## Data records
---------------

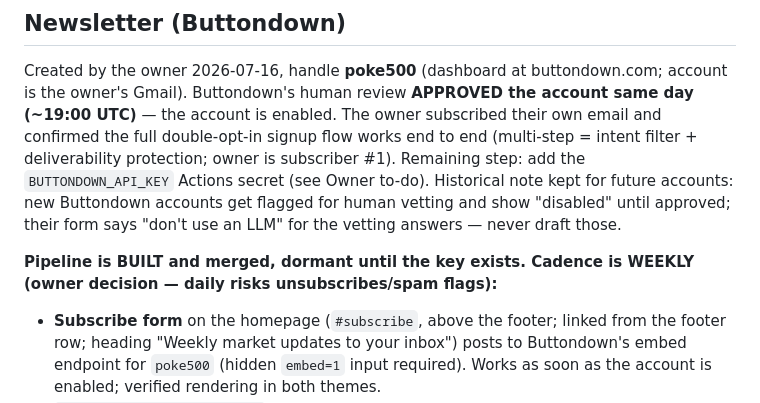
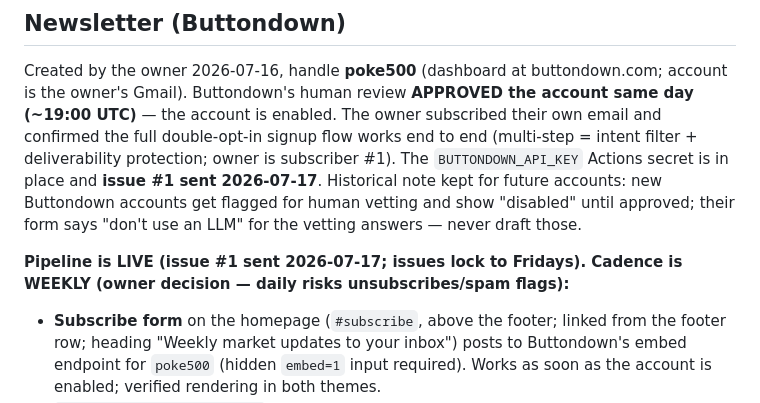
Before and after one commit to ninjahawk/S-and-Poke-500, a Markdown page: CLAUDE.md, the part around one of its changes. Rendered like a GitHub page.

```diff
--- a/CLAUDE.md
+++ b/CLAUDE.md
@@ -194,14 +200,14 @@ buttondown.com; account is the owner's Gmail). Buttondown's human review
 **APPROVED the account same day (~19:00 UTC)** — the account is enabled. The
 owner subscribed their own email and confirmed the full double-opt-in signup
 flow works end to end (multi-step = intent filter + deliverability protection;
-owner is subscriber #1). Remaining step: add the `BUTTONDOWN_API_KEY` Actions
-secret (see Owner to-do). Historical note kept for future accounts: new
+owner is subscriber #1). The `BUTTONDOWN_API_KEY` Actions secret is in place
+and **issue #1 sent 2026-07-17**. Historical note kept for future accounts: new
 Buttondown accounts get flagged for human vetting and show "disabled" until
 approved; their form says "don't use an LLM" for the vetting answers — never
 draft those.
 
-**Pipeline is BUILT and merged, dormant until the key exists. Cadence is
-WEEKLY (owner decision — daily risks unsubscribes/spam flags):**
+**Pipeline is LIVE (issue #1 sent 2026-07-17; issues lock to Fridays).
+Cadence is WEEKLY (owner decision — daily risks unsubscribes/spam flags):**
 - **Subscribe form** on the homepage (`#subscribe`, above the footer; linked
   from the footer row; heading "Weekly market updates to your inbox") posts to
   Buttondown's embed endpoint for `poke500` (hidden `embed=1` input required).
```
Also changed, not shown: other parts of CLAUDE.md (+32 -26 lines).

---------------

## To do
Only the pictures are to be left out; repeat all other material exactly.

## Solution for this exercise
Before and after one commit to ninjahawk/S-and-Poke-500, a Markdown page: CLAUDE.md, the part around one of its changes. Rendered like a GitHub page.

```diff
--- a/CLAUDE.md
+++ b/CLAUDE.md
@@ -194,14 +200,14 @@ buttondown.com; account is the owner's Gmail). Buttondown's human review
 **APPROVED the account same day (~19:00 UTC)** — the account is enabled. The
 owner subscribed their own email and confirmed the full double-opt-in signup
 flow works end to end (multi-step = intent filter + deliverability protection;
-owner is subscriber #1). Remaining step: add the `BUTTONDOWN_API_KEY` Actions
-secret (see Owner to-do). Historical note kept for future accounts: new
+owner is subscriber #1). The `BUTTONDOWN_API_KEY` Actions secret is in place
+and **issue #1 sent 2026-07-17**. Historical note kept for future accounts: new
 Buttondown accounts get flagged for human vetting and show "disabled" until
 approved; their form says "don't use an LLM" for the vetting answers — never
 draft those.
 
-**Pipeline is BUILT and merged, dormant until the key exists. Cadence is
-WEEKLY (owner decision — daily risks unsubscribes/spam flags):**
+**Pipeline is LIVE (issue #1 sent 2026-07-17; issues lock to Fridays).
+Cadence is WEEKLY (owner decision — daily risks unsubscribes/spam flags):**
 - **Subscribe form** on the homepage (`#subscribe`, above the footer; linked
   from the footer row; heading "Weekly market updates to your inbox") posts to
   Buttondown's embed endpoint for `poke500` (hidden `embed=1` input required).
```
Also changed, not shown: other parts of CLAUDE.md (+32 -26 lines).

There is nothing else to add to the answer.